Biometrics are biological (genetic and molecular traits) or morphological (facial structure, fingerprint or retina patterns etc.) measurements that we can use to identify a person and prove their identity.
What Are the Most Common Types of Biometric Identifiers?
The five most popular kinds of biometric systems use physiological characteristics, such as facial structure, iris, fingerprints, voice, and palm vein patterns.
How Does the Technology Work?
Most businesses use a biometric system as an effective access control solution to protect their premises and sensitive data. Employees enrol in the system by allowing a scanner to capture their biometric data. Images or measurements are stored as templates to be compared later against “live” information provided by the door entry system or face recognition terminal.
It is essential to weigh the advantages and disadvantages of biometric systems. You may choose to implement this technology in order to:
Unlike passwords and key cards, biometric traits cannot be stolen or lost, which makes these systems more trustworthy than their conventional counterparts. Moreover, even though biometric access control systems are not completely foolproof, the chances of someone faking them are minimal.
Employees do not have to waste time searching for a key card or even remember their password. On top of that, biometric systems identify and authenticate people much faster than non-biological alternative systems. Employers also benefit from this method as it supplies authentic attendance data facilitating the process of calculating late sign-ins, leaves and overtime for workers.
Employees lose keycards from time to time, and the costs to replace them can add up quickly. Additionally, it takes time to arrange replacements or reset passwords.
Although face recognition terminals or door entry systems are pricey to purchase, bear in mind that the cost of data breach recovery is usually much higher.
Certainly, there are a few disadvantages:
Physical Changes Can Influence the Accuracy
The data stored never change, but physical attributes sometimes do. The most insignificant changes in physical traits can lead to authentication failure. Thus, the system has to be altered, which is inconvenient.
Resetting Is Problematic
While a stolen password is fairly effortless to restore, new biometric data cannot be easily issued.
Biometric Systems Are Not Suitable for Every Application
A number of factors can impact whether a particular type of system will work for your company. For example, a fingerprint or any other contact type of door entry system might not be the best choice after the pandemic.
Initial High Costs
Such systems’ hardware, integration and setup require a considerable upfront investment. Small businesses may experience difficulties here even though cost savings is one of the possible advantages.

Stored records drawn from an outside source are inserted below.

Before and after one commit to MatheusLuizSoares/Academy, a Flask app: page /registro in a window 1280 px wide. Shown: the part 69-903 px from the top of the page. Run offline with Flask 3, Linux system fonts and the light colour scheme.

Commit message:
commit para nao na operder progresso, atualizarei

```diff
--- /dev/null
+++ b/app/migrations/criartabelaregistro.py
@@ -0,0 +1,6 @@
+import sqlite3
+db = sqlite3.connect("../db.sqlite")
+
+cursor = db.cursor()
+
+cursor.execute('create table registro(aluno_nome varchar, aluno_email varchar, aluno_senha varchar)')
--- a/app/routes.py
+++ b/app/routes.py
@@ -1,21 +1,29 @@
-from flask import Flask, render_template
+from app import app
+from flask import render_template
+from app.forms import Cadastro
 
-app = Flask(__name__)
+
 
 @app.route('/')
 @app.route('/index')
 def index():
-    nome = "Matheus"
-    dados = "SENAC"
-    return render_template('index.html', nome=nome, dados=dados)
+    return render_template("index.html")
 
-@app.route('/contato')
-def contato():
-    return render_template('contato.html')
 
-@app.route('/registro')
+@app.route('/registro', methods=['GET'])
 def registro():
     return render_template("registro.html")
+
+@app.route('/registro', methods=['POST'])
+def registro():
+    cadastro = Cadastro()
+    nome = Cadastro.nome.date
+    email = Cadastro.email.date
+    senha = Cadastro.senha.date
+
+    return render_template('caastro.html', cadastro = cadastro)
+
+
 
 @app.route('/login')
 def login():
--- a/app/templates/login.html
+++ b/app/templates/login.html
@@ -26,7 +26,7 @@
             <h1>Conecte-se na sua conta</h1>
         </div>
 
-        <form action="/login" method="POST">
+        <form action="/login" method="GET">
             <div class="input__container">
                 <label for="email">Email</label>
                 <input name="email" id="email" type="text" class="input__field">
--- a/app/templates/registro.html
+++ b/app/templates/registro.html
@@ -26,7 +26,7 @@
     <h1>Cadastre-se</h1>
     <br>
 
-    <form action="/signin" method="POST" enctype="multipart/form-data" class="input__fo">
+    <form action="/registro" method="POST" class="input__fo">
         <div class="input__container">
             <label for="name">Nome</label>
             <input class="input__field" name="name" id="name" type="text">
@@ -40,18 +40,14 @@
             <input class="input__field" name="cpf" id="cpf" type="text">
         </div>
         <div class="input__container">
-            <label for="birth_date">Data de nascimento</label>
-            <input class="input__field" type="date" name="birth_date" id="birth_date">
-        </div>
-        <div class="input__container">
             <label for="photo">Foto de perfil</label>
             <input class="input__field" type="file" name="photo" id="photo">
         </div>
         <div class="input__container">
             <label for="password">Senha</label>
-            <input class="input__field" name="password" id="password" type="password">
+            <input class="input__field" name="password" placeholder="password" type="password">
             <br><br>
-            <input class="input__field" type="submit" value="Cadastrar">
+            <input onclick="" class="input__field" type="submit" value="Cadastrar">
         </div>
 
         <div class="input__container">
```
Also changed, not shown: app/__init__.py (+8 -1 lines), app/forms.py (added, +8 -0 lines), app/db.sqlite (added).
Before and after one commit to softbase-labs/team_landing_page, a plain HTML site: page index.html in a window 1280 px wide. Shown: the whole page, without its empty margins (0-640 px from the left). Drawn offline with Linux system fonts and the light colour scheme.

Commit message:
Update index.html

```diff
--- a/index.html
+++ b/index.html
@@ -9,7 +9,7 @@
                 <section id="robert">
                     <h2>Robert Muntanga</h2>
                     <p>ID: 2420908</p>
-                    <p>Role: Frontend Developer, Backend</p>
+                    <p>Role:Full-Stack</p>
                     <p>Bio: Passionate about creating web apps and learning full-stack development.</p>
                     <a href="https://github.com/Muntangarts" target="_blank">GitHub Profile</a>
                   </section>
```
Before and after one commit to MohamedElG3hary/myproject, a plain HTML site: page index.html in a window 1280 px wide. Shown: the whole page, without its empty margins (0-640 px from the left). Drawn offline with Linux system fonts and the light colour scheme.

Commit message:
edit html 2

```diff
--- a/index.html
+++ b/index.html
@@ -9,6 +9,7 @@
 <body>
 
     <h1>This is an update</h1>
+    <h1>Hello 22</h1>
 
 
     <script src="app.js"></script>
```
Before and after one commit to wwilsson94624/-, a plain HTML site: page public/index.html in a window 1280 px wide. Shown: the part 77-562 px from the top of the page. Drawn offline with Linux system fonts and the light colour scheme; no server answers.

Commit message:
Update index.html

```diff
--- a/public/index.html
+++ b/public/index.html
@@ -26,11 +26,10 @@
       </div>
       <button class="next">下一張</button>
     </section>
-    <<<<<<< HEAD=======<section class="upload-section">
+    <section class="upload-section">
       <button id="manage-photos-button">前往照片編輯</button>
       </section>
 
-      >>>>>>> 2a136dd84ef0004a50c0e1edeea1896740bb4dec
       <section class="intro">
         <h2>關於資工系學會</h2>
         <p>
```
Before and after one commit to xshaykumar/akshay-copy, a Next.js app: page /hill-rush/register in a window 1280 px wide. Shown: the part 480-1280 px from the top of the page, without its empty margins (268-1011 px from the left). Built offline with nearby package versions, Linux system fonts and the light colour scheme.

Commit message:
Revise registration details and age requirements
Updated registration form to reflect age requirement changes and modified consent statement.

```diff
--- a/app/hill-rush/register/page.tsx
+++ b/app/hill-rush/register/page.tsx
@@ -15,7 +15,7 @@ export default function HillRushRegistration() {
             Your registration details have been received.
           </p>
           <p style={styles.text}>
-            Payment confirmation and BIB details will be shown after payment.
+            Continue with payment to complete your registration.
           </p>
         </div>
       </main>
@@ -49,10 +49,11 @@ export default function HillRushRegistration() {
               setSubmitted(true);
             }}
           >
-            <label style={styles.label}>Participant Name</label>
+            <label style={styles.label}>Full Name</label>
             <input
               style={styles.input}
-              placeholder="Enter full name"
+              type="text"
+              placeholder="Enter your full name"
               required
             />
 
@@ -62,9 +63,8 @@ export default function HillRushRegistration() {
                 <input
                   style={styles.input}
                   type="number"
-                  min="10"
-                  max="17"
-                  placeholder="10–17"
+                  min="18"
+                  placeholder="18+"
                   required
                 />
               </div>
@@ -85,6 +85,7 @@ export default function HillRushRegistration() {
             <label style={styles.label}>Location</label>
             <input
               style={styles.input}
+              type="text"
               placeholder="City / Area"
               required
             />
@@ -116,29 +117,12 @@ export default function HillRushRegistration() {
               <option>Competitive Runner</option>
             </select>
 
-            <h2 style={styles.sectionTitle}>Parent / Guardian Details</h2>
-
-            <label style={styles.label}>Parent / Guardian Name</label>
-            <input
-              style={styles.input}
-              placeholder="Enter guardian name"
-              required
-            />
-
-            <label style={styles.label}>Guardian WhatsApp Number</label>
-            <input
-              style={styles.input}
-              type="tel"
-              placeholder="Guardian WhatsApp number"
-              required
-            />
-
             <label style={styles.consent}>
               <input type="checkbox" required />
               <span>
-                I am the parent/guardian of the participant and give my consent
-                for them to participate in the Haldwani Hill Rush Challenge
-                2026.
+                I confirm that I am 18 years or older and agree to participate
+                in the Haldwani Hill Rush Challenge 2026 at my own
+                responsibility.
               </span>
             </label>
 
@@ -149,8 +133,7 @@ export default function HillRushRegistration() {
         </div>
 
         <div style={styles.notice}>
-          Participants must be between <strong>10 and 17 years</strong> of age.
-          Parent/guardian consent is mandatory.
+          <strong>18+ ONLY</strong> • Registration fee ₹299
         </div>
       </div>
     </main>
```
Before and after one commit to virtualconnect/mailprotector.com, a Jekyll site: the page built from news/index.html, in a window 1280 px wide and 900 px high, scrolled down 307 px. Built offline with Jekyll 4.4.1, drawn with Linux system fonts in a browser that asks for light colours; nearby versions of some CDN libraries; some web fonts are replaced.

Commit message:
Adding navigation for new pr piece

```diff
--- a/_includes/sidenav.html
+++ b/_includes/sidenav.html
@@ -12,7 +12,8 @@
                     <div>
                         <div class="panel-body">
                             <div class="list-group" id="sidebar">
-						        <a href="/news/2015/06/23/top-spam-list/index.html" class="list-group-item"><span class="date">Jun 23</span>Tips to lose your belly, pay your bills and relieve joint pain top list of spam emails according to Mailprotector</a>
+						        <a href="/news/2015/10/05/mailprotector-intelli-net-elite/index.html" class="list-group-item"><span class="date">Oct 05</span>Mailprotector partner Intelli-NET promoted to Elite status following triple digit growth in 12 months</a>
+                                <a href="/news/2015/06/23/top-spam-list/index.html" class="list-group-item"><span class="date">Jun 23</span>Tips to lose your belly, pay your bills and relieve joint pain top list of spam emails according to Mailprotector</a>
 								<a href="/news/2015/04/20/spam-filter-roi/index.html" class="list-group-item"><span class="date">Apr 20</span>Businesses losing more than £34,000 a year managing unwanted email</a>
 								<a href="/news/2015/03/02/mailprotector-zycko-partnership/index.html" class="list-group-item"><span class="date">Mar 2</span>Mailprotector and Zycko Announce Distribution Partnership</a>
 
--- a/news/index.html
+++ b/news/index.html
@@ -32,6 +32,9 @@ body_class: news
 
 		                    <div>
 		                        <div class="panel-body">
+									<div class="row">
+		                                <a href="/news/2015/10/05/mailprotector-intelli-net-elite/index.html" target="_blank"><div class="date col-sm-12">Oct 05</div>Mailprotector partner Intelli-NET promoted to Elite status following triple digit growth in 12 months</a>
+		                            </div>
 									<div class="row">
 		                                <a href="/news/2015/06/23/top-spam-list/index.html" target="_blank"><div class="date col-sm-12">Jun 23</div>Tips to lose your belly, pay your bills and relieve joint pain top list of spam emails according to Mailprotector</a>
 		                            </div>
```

Given the various uses, benefits and drawbacks of biometric technology, small and midsize businesses have quite a few factors to consider prior to rolling out such solutions. The most advantageous options might be contactless terminals such as iris or face recognition systems allowing streamlined access processes and increased operational efficiency. Nonetheless, building a broader base of knowledge about this technology will assist in making an informed decision and increase the potential for return on investment.